The cash-strapped Greek government has introduced a surcharge at cashpoints to prevent Greek citizens from withdrawing their cash.
A senior finance ministry official said: “The surcharge is just one of a grab-bag of measures we are considering if things get tough.”
Withdrawals exceeded €15 billion in the run up to the February elections that catapulted Alexis Tsipras and the far-left Syriza government to power. Greek residents were reported to have stashed wads of money behind bathroom tiles and under floorboards.
Greece met a €200 million interest payment on May 6, but a further €750 million bill to the IMF due May 12 could prove problematic unless funding is secured.
The delay is taking its toll on the Greek people.
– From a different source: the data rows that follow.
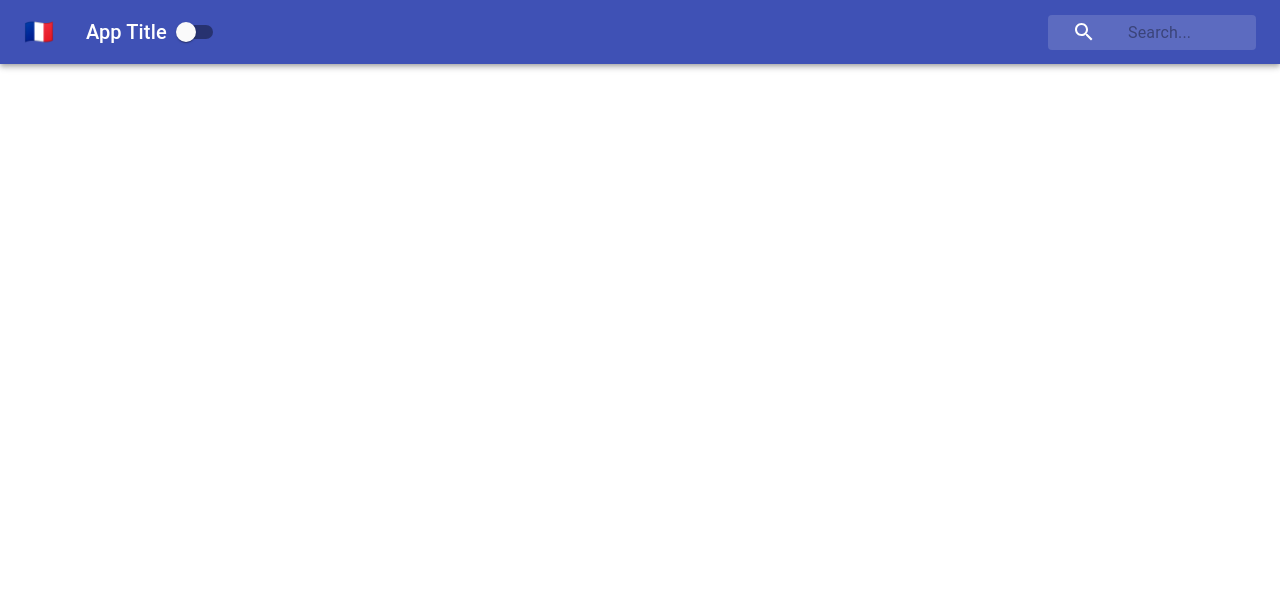
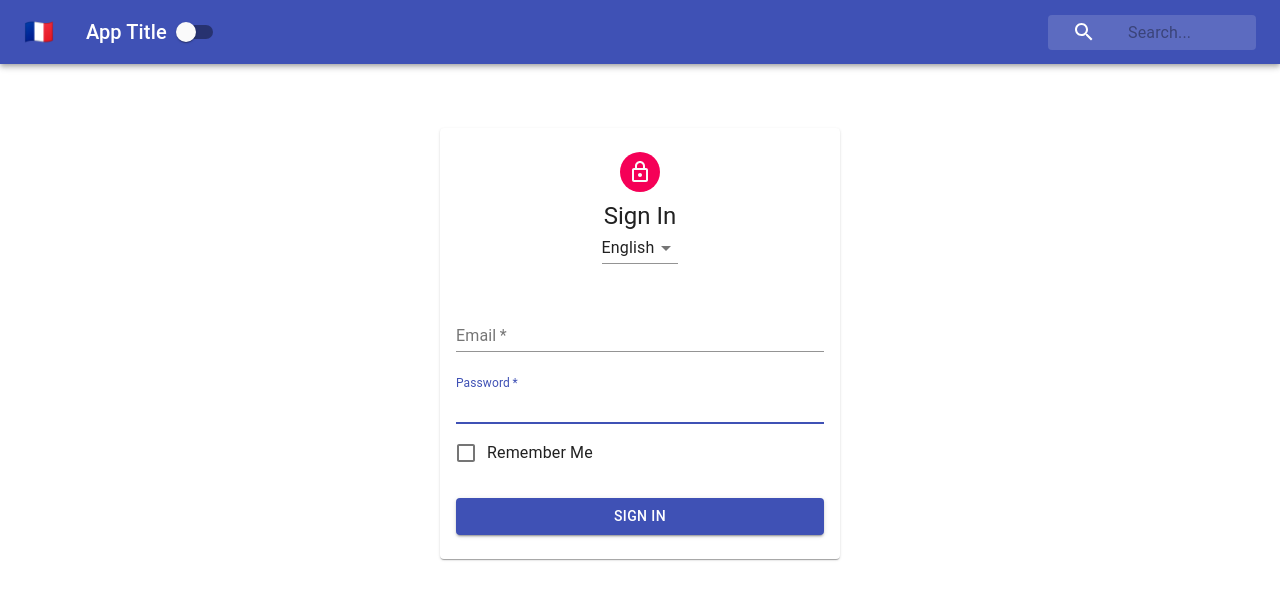
Before and after one commit to ryanfuhrman/context-demo-hooks, a React (Create React App) app: page / in a window 1280 px wide. Shown: the top 600 px of the page. Built offline with nearby package versions, Linux system fonts and the light colour scheme.

Commit message:
Add Form and FormStyles

```diff
--- a/src/App.js
+++ b/src/App.js
@@ -1,8 +1,14 @@
 import React from "react";
 import Navbar from "./Navbar";
+import Form from "./Form";
 
 function App() {
-  return <Navbar />;
+  return (
+    <>
+      <Navbar />
+      <Form />
+    </>
+  );
 }
 
 export default App;
--- /dev/null
+++ b/src/Form.js
@@ -0,0 +1,62 @@
+import React, { Component } from "react";
+import Avatar from "@material-ui/core/Avatar";
+import Button from "@material-ui/core/Button";
+import CssBaseline from "@material-ui/core/CssBaseline";
+import FormControl from "@material-ui/core/FormControl";
+import FormControlLabel from "@material-ui/core/FormControlLabel";
+import Checkbox from "@material-ui/core/Checkbox";
+import Input from "@material-ui/core/Input";
+import InputLabel from "@material-ui/core/InputLabel";
+import LockOutlinedIcon from "@material-ui/icons/LockOutlined";
+import Paper from "@material-ui/core/Paper";
+import Typography from "@material-ui/core/Typography";
+import MenuItem from "@material-ui/core/MenuItem";
+import Select from "@material-ui/core/Select";
+import withStyles from "@material-ui/core/styles/withStyles";
+import styles from "./styles/FormStyles";
+
+export class Form extends Component {
+  render() {
+    const { classes } = this.props;
+    return (
+      <main className={classes.main}>
+        <Paper className={classes.paper}>
+          <Avatar className={classes.avatar}>
+            <LockOutlinedIcon />
+          </Avatar>
+          <Typography variant="h5">Sign In</Typography>
+          <Select value="english">
+            <MenuItem value="english">English</MenuItem>
+            <MenuItem value="french">French</MenuItem>
+            <MenuItem value="spanish">Spanish</MenuItem>
+          </Select>
+          <form className={classes.form}>
+            <FormControl margin="normal" required fullWidth>
+              <InputLabel htmlFor="email">Email</InputLabel>
+              <Input id="email" name="email" autoFocus />
+            </FormControl>
+            <FormControl margin="normal" required fullWidth>
+              <InputLabel htmlFor="password">Password</InputLabel>
+              <Input id="password" name="password" autoFocus />
+            </FormControl>
+            <FormControlLabel
+              control={<Checkbox color="primary" />}
+              label="Remember Me"
+            />
+            <Button
+              variant="contained"
+              type="submit"
+              fullWidth
+              color="primary"
+              className={classes.submit}
+            >
+              Sign In
+            </Button>
+          </form>
+        </Paper>
+      </main>
+    );
+  }
+}
+
+export default withStyles(styles)(Form);
--- /dev/null
+++ b/src/styles/FormStyles.js
@@ -0,0 +1,34 @@
+const styles = theme => ({
+  main: {
+    width: "auto",
+    display: "block",
+    marginLeft: theme.spacing.unit * 3,
+    marginRight: theme.spacing.unit * 3,
+    [theme.breakpoints.up("sm")]: {
+      width: 400,
+      marginLeft: "auto",
+      marginRight: "auto",
+    },
+  },
+  paper: {
+    marginTop: theme.spacing.unit * 8,
+    display: "flex",
+    flexDirection: "column",
+    alignItems: "center",
+    padding: `${theme.spacing.unit * 2}px ${theme.spacing.unit * 2}px ${theme
+      .spacing.unit * 3}px`,
+  },
+  avatar: {
+    margin: theme.spacing.unit,
+    backgroundColor: theme.palette.secondary.main,
+  },
+  form: {
+    width: "100%",
+    marginTop: theme.spacing.unit * 3,
+  },
+  submit: {
+    marginTop: theme.spacing.unit * 3,
+  },
+});
+
+export default styles;
```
Pensioners have been left queuing for hours over a hold up to pension payments, while some payments for medical staff have not been received. Hospital suppliers, who provide bandages and vital machinery to hospitals, have warned that they may not able to continue deliveries.
“In the past four months we are experiencing an undeclared suspension of payments,” an association for hospital suppliers said in a statement seen by the BBC.
Full article: Greece wants to start charging people for cash withdrawals to prevent a run on banks (The Independent)